Much of a leader’s time is spent, formally or informally, working to influence decision makers, typically peers, cross-organizational colleagues, or those higher up in the organization. The Tuesday Reading this week – Effectively Influencing Decision Makers: Ensuring That Your Knowledge Makes a Difference – focuses on just this subject.
John Maxwell, a very prolific writer on leadership, is the author of our Tuesday Reading for today: “Influence: Connecting with People”.
Maxwell’s thesis is straightforward; ... “until leaders learn the art of connection, their influence remains minimal.” To help us make connections, he offers eight practical steps:
1. Don’t take people for granted.
2. Possess a difference-maker mindset.
3. Initiate movement toward people; take the first step.
How often have you laid out for your team, perhaps in a presentation followed by a clearly written document, a future state for the team as well as the strategies for getting there. And, you wait, and wait, and nothing happens.
This is the situation that Marshall Goldsmith addresses in “Don’t Just Check the Box”. Though written four years ago, his advice is as timely today as it was in 2005.
We all remember Ron Heifetz from the first day of the IT Leaders Program. There we learned about "adaptive leadership," “giving work back to the workers,” and about “getting up on the balcony.”
Today’s reading “The Leader of the Future” reports on a series of 2007 conversations that William Taylor, a founding editor of Fast Company, had with Heifetz. In the conversations, Heifetz offered ideas, advice, and techniques for leaders of the future. The conversations are structured around four topics:
This week, I want to share with you "Memo to a Young Leader" by William Taylor, co-founder of Fast Company and thinker, writer, and entrepreneur. In this piece, which appeared in the May 8, 2008 issue of BusinessWeek, he asks five questions that you need solid answers for to be an inspiring leader.
1. Why should great people want to work with you?

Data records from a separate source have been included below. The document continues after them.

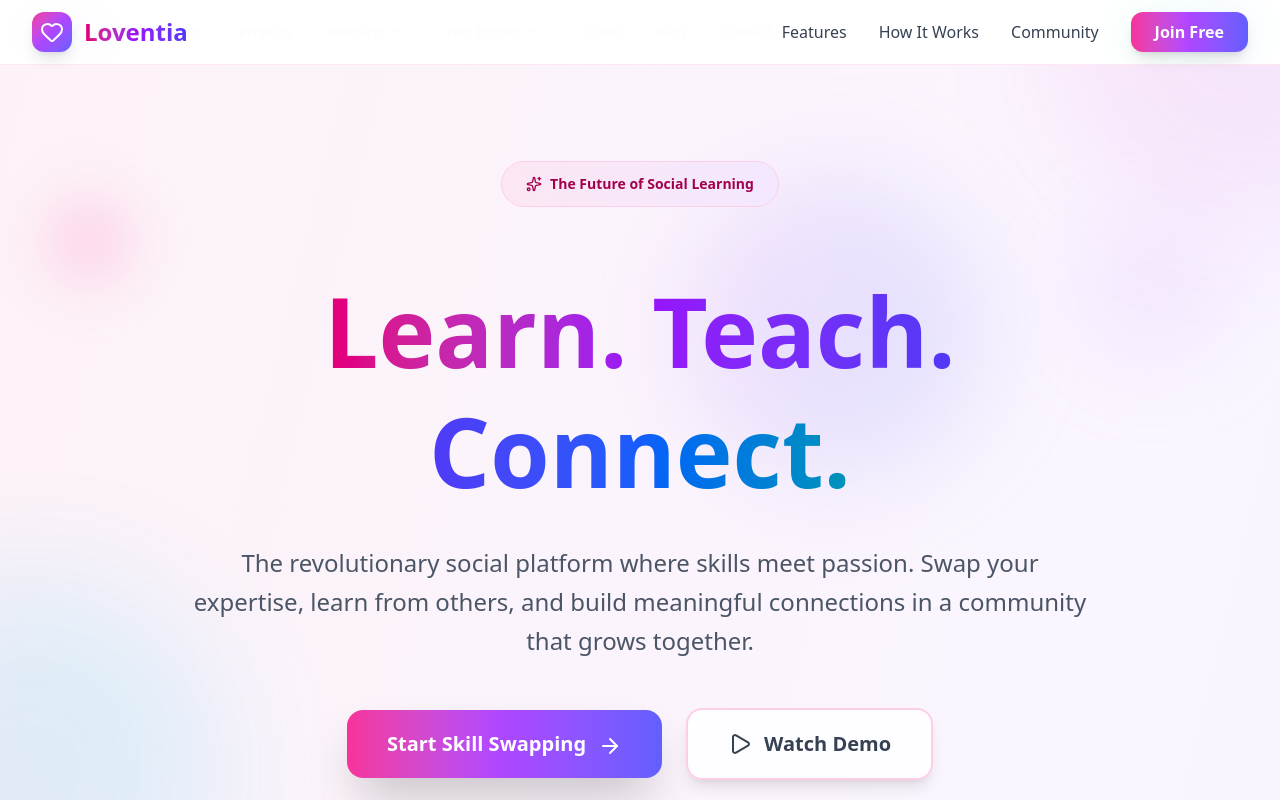
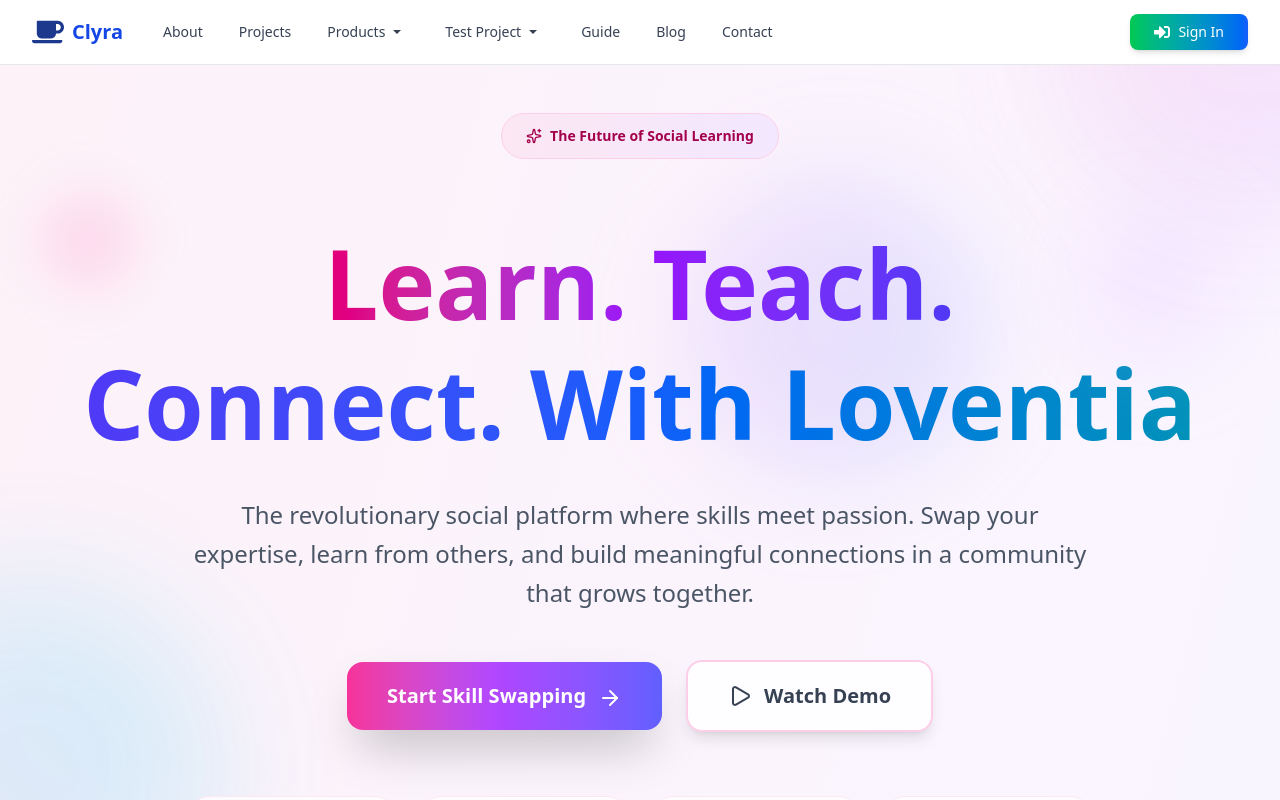
Before and after one commit to GyanaprakashKhandual/Code-app, a Next.js app: page /loventia in a window 1280 px wide. Shown: the top 800 px of the page. Built offline with nearby package versions, Linux system fonts and the light colour scheme.

Commit message:
Loventia Home page intial commit

```diff
--- a/src/app/page.js
+++ b/src/app/page.js
@@ -1,3 +1,4 @@
+import LoventiaHomePage from "./pages/web/Loventia";
 import MetroniqueHomePage from "./pages/web/Metronique";
 import RabbitHomePage from "./pages/web/Rabbit";
 import VeloriaHomepage from "./pages/web/Veloria";
@@ -6,7 +7,7 @@ import VeloriaHomepage from "./pages/web/Veloria";
 export default function Home() {
   return(
     <div>
-     <MetroniqueHomePage/>
+     <LoventiaHomePage/>
     </div>
   )
 }
--- a/src/app/pages/web/Loventia.jsx
+++ b/src/app/pages/web/Loventia.jsx
@@ -139,73 +139,8 @@ const LoventiaHomePage = () => {
         />
       </div>
 
-      {/* Navigation */}
-      <motion.nav
-        className="fixed top-0 left-0 right-0 z-50 bg-white/90 backdrop-blur-xl border-b border-pink-100"
-        initial={{ y: -100 }}
-        animate={{ y: 0 }}
-        transition={{ duration: 0.6 }}
-      >
-        <div className="max-w-7xl mx-auto px-4 sm:px-6 lg:px-8">
-          <div className="flex justify-between items-center h-16">
-            <motion.div
-              className="flex items-center space-x-3"
-              whileHover={{ scale: 1.05 }}
-            >
-              <div className="w-10 h-10 bg-gradient-to-br from-pink-500 via-purple-500 to-indigo-500 rounded-xl flex items-center justify-center shadow-lg">
-                <Heart className="w-6 h-6 text-white" />
-              </div>
-              <span className="text-2xl font-bold bg-gradient-to-r from-pink-600 via-purple-600 to-indigo-600 bg-clip-text text-transparent">
-                Loventia
-              </span>
-            </motion.div>
-
-            {/* Desktop Navigation */}
-            <div className="hidden md:flex items-center space-x-8">
-              <a href="#features" className="text-gray-700 hover:text-pink-600 transition-colors font-medium">Features</a>
-              <a href="#how-it-works" className="text-gray-700 hover:text-pink-600 transition-colors font-medium">How It Works</a>
-              <a href="#community" className="text-gray-700 hover:text-pink-600 transition-colors font-medium">Community</a>
-              <motion.button
-                className="bg-gradient-to-r from-pink-500 via-purple-500 to-indigo-500 text-white px-6 py-2 rounded-xl font-semibold shadow-lg"
-                whileHover={{ scale: 1.05, y: -2 }}
-                whileTap={{ scale: 0.95 }}
-              >
-                Join Free
-              </motion.button>
-            </div>
-
-            <button
-              className="md:hidden p-2"
-              onClick={() => setIsMenuOpen(!isMenuOpen)}
-            >
-              {isMenuOpen ? <X className="w-6 h-6" /> : <Menu className="w-6 h-6" />}
-            </button>
-          </div>
-        </div>
-
-        <AnimatePresence>
-          {isMenuOpen && (
-            <motion.div
-              className="md:hidden bg-white/95 backdrop-blur-xl border-t border-pink-100"
-              initial={{ opacity: 0, height: 0 }}
-              animate={{ opacity: 1, height: 'auto' }}
-              exit={{ opacity: 0, height: 0 }}
-            >
-              <div className="px-4 py-6 space-y-4">
-                <a href="#features" className="block text-gray-700 hover:text-pink-600 font-medium">Features</a>
-                <a href="#how-it-works" className="block text-gray-700 hover:text-pink-600 font-medium">How It Works</a>
-                <a href="#community" className="block text-gray-700 hover:text-pink-600 font-medium">Community</a>
-                <button className="w-full bg-gradient-to-r from-pink-500 via-purple-500 to-indigo-500 text-white px-6 py-3 rounded-xl font-semibold">
-                  Join Free
-                </button>
-              </div>
-            </motion.div>
-          )}
-        </AnimatePresence>
-      </motion.nav>
-
       {/* Hero Section */}
-      <section className="relative pt-24 pb-20 px-4 sm:px-6 lg:px-8">
+      <section className="relative pt-12 pb-20 px-4 sm:px-6 lg:px-8">
         <div className="max-w-7xl mx-auto">
           <motion.div
             className="text-center"
@@ -229,7 +164,7 @@ const LoventiaHomePage = () => {
               </span>
               <br />
               <span className="bg-gradient-to-r from-indigo-600 via-blue-600 to-cyan-600 bg-clip-text text-transparent">
-                Connect.
+                Connect. With Loventia
               </span>
             </motion.h1>
 
@@ -407,11 +342,10 @@ const LoventiaHomePage = () => {
               {coreFeatures.map((feature, index) => (
                 <motion.div
                   key={index}
-                  className={`p-6 rounded-2xl border-2 transition-all duration-300 cursor-pointer ${
-                    activeFeature === index
+                  className={`p-6 rounded-2xl border-2 transition-all duration-300 cursor-pointer ${activeFeature === index
                       ? 'bg-white border-pink-300 shadow-xl'
                       : 'bg-white/50 border-transparent hover:border-pink-200 hover:bg-white/70'
-                  }`}
+                    }`}
                   onClick={() => setActiveFeature(index)}
                   whileHover={{ scale: 1.02 }}
                 >
@@ -623,7 +557,7 @@ const LoventiaHomePage = () => {
         </div>
       </section>
 
-            {/* CTA Section */}
+      {/* CTA Section */}
       <section className="py-20 px-4 sm:px-6 lg:px-8 bg-gradient-to-r from-pink-600 via-purple-600 to-indigo-600">
         <div className="max-w-7xl mx-auto text-center">
           <motion.div
@@ -664,73 +598,6 @@ const LoventiaHomePage = () => {
           </motion.div>
         </div>
       </section>
-
-      {/* Footer */}
-      <footer className="bg-gray-900 text-white py-12 px-4 sm:px-6 lg:px-8">
-        <div className="max-w-7xl mx-auto">
-          <div className="grid md:grid-cols-4 gap-8">
-            <div>
-              <div className="flex items-center space-x-3 mb-6">
-                <div className="w-10 h-10 bg-gradient-to-br from-pink-500 via-purple-500 to-indigo-500 rounded-xl flex items-center justify-center">
-                  <Heart className="w-6 h-6 text-white" />
-                </div>
-                <span className="text-2xl font-bold">Loventia</span>
-              </div>
-              <p className="text-gray-400 mb-6">
-                The social platform where skills meet passion and everyone grows together.
-              </p>
-              <div className="flex space-x-4">
-                <a href="#" className="text-gray-400 hover:text-white transition-colors">
-                  <Twitter className="w-5 h-5" />
-                </a>
-                <a href="#" className="text-gray-400 hover:text-white transition-colors">
-                  <Instagram className="w-5 h-5" />
-                </a>
-                <a href="#" className="text-gray-400 hover:text-white transition-colors">
-                  <Linkedin className="w-5 h-5" />
-                </a>
-                <a href="#" className="text-gray-400 hover:text-white transition-colors">
-                  <Facebook className="w-5 h-5" />
-                </a>
-              </div>
-            </div>
-
-            <div>
-              <h3 className="font-semibold text-lg mb-6">Product</h3>
-              <ul className="space-y-3 text-gray-400">
-                <li><a href="#" className="hover:text-white transition-colors">Features</a></li>
-                               <li><a href="#" className="hover:text-white transition-colors">Pricing</a></li>
-                <li><a href="#" className="hover:text-white transition-colors">Testimonials</a></li>
-                <li><a href="#" className="hover:text-white transition-colors">Case Studies</a></li>
-              </ul>
-            </div>
-
-            <div>
-              <h3 className="font-semibold text-lg mb-6">Company</h3>
-              <ul className="space-y-3 text-gray-400">
-                <li><a href="#" className="hover:text-white transition-colors">About</a></li>
-                <li><a href="#" className="hover:text-white transition-colors">Careers</a></li>
-                <li><a href="#" className="hover:text-white transition-colors">Blog</a></li>
-                <li><a href="#" className="hover:text-white transition-colors">Press</a></li>
-              </ul>
-            </div>
-
-            <div>
-              <h3 className="font-semibold text-lg mb-6">Support</h3>
-              <ul className="space-y-3 text-gray-400">
-                <li><a href="#" className="hover:text-white transition-colors">Help Center</a></li>
-                <li><a href="#" className="hover:text-white transition-colors">Contact</a></li>
-                <li><a href="#" className="hover:text-white transition-colors">Privacy Policy</a></li>
-                <li><a href="#" className="hover:text-white transition-colors">Terms of Service</a></li>
-              </ul>
-            </div>
-          </div>
-
-          <div className="border-t border-gray-800 mt-12 pt-8 text-center text-gray-400">
-            <p>© {new Date().getFullYear()} Loventia. All rights reserved.</p>
-          </div>
-        </div>
-      </footer>
     </div>
   );
 };
```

In “How to Make Nice,” Susan Cramm addresses the issue of influencing others. She begins by noting that “Getting others to do what you want them to do because they want to do it is the ultimate test of leadership skill.” Cramm then focuses on rebuilding relationships that have been damaged -- who hasn't gotten themselves into this trouble in the past -- so as to have a more meaningful relationship in the future. In doing so, she also provides a